Would you eat a purple tomato? Well, why wouldn’t you? It’s a pleasing colour and would look very nice in a salad.
Now, if you knew that the purple tomato was genetically modified, would you still want to eat it?
Perhaps I am being naïve, but again I say, why wouldn’t you? After all, varieties of fruits and vegetables have modified over time so that they differ in colour and flavour. Don’t farmers and gardeners cross this with that to get hardier/tastier/better crop of whatever it is? All that has happened here is that the modifications have taken place in a laboratory.
The result has been that the tomato has an increased concentration of anthocyanins, an antioxidant substance that could be useful in lowering the risk of some forms of cancer.
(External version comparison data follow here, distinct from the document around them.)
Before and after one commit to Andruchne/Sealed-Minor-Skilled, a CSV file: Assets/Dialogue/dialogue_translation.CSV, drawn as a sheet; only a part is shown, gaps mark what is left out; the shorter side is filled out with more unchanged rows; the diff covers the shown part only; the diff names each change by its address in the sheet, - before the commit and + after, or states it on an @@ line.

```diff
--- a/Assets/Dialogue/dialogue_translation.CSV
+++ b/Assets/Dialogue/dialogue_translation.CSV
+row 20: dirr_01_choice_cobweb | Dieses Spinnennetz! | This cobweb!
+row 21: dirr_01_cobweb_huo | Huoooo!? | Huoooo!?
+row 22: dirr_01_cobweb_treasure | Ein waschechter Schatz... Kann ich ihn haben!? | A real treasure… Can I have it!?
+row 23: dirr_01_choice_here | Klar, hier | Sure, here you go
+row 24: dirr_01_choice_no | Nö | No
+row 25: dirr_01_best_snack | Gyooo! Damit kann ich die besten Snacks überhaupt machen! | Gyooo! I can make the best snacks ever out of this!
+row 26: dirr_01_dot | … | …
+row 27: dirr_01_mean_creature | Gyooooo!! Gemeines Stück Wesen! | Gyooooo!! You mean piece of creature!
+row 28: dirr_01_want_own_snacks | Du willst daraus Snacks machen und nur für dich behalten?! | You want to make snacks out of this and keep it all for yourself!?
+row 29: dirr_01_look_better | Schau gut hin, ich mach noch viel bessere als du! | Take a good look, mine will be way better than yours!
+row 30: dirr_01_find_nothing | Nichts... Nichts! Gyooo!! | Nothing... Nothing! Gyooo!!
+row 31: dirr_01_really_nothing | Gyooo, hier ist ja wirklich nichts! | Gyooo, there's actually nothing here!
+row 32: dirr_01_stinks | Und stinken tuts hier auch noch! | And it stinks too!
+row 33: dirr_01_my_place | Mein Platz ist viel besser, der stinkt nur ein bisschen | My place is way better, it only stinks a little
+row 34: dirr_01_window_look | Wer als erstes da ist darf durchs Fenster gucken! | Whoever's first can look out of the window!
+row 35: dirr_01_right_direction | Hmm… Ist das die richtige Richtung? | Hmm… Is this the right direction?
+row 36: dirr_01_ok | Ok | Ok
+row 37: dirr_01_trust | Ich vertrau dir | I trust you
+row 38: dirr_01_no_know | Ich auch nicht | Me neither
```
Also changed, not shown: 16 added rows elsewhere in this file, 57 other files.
Tested on mice that had been bred to be susceptible to cancer, the group that were fed the anthocyanins lived longer.
There are several issues that come to mind here.
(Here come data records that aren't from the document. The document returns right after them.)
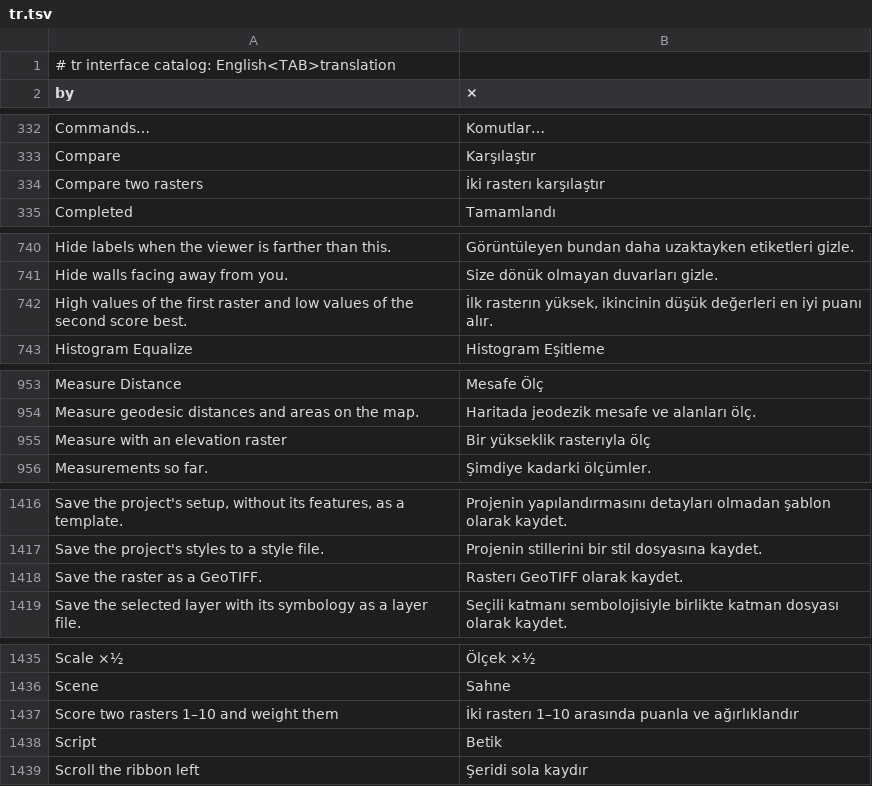
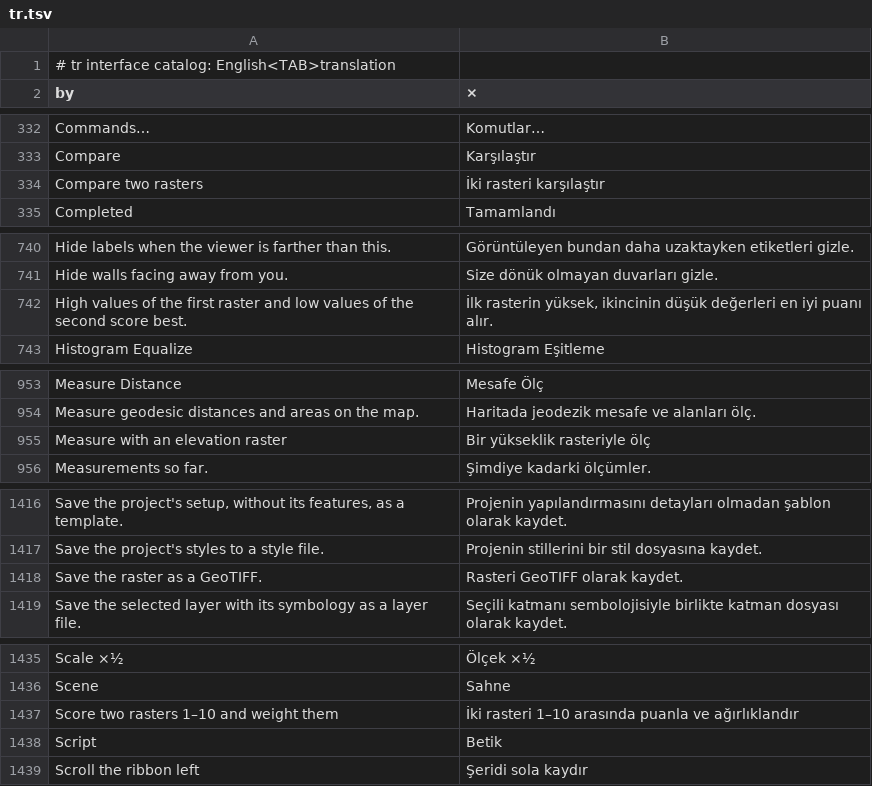
Before and after one commit to A-talebifard/RustGIS, a TSV file: crates/ui-egui/src/i18n/tr.tsv, drawn as a sheet; only a part is shown, gaps mark what is left out; the diff covers the shown part only.

Commit message:
i18n(tr): fix Turkish vowel harmony for raster terminology (#129)

```diff
--- a/crates/ui-egui/src/i18n/tr.tsv
+++ b/crates/ui-egui/src/i18n/tr.tsv
@@ -333,3 +333,3 @@ Commands…	Komutlar…
 Compare	Karşılaştır
-Compare two rasters	İki rasterı karşılaştır
+Compare two rasters	İki rasteri karşılaştır
 Completed	Tamamlandı
@@ -741,3 +741,3 @@ Hide labels when the viewer is farther than this.	Görüntüleyen bundan daha uz
 Hide walls facing away from you.	Size dönük olmayan duvarları gizle.
-High values of the first raster and low values of the second score best.	İlk rasterın yüksek, ikincinin düşük değerleri en iyi puanı alır.
+High values of the first raster and low values of the second score best.	İlk rasterin yüksek, ikincinin düşük değerleri en iyi puanı alır.
 Histogram Equalize	Histogram Eşitleme
@@ -954,3 +954,3 @@ Measure Distance	Mesafe Ölç
 Measure geodesic distances and areas on the map.	Haritada jeodezik mesafe ve alanları ölç.
-Measure with an elevation raster	Bir yükseklik rasterıyla ölç
+Measure with an elevation raster	Bir yükseklik rasteriyle ölç
 Measurements so far.	Şimdiye kadarki ölçümler.
@@ -1417,3 +1417,3 @@ Save the project's setup, without its features, as a template.	Projenin yapılan
 Save the project's styles to a style file.	Projenin stillerini bir stil dosyasına kaydet.
-Save the raster as a GeoTIFF.	Rasterı GeoTIFF olarak kaydet.
+Save the raster as a GeoTIFF.	Rasteri GeoTIFF olarak kaydet.
 Save the selected layer with its symbology as a layer file.	Seçili katmanı sembolojisiyle birlikte katman dosyası olarak kaydet.
@@ -1436,3 +1436,3 @@ Scale ×½	Ölçek ×½
 Scene	Sahne
-Score two rasters 1–10 and weight them	İki rasterı 1–10 arasında puanla ve ağırlıklandır
+Score two rasters 1–10 and weight them	İki rasteri 1–10 arasında puanla ve ağırlıklandır
 Script	Betik
```
Also changed, not shown: 15 edited cells elsewhere in this file.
- Can we absorb that level of anthocyanins from the diet?
- Mice were tested, could the results be replicated in human beings?
- If we do absorb the anthocyanins, will that alter the delicate balance between other nutrients?
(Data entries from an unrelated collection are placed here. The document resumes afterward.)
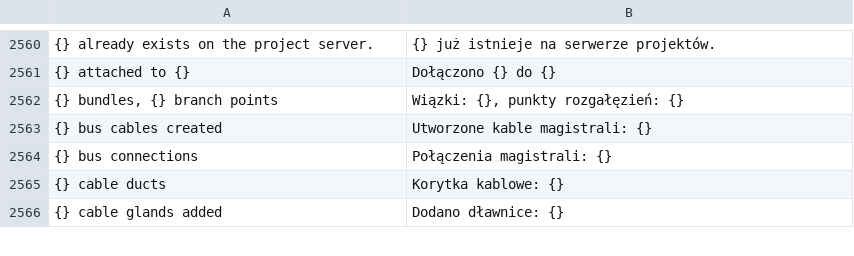
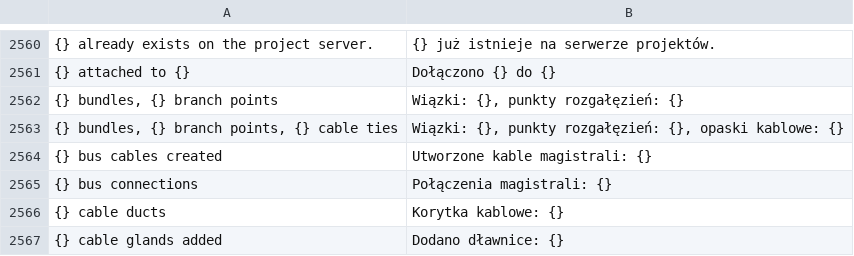
Before and after one commit to Zantobix/OpenECraft, a TSV file: crates/openecraft-i18n/src/catalog/editor/pl.tsv, drawn as a sheet; only a part is shown, gaps mark what is left out; the diff names each change by its address in the sheet, - before the commit and + after, or states it on an @@ line.

```diff
--- a/crates/openecraft-i18n/src/catalog/editor/pl.tsv
+++ b/crates/openecraft-i18n/src/catalog/editor/pl.tsv
+row 2563: {} bundles, {} branch points, {} cable ties | Wiązki: {}, punkty rozgałęzień: {}, opaski kablowe: {}
```
Also changed, not shown: crates/openecraft-i18n/src/catalog/editor/cs.tsv, crates/openecraft-i18n/src/catalog/editor/required.tsv, 49 other files.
- Is it right to genetically alter crops in a lab?
- Could we extend this in time to increase the benefits to many other foods so that what we eat delivers more of the good stuff?
Like it or not, with billions of people to feed, will foods have be genetically modified in time to help feed us all, and promote health and quality of life?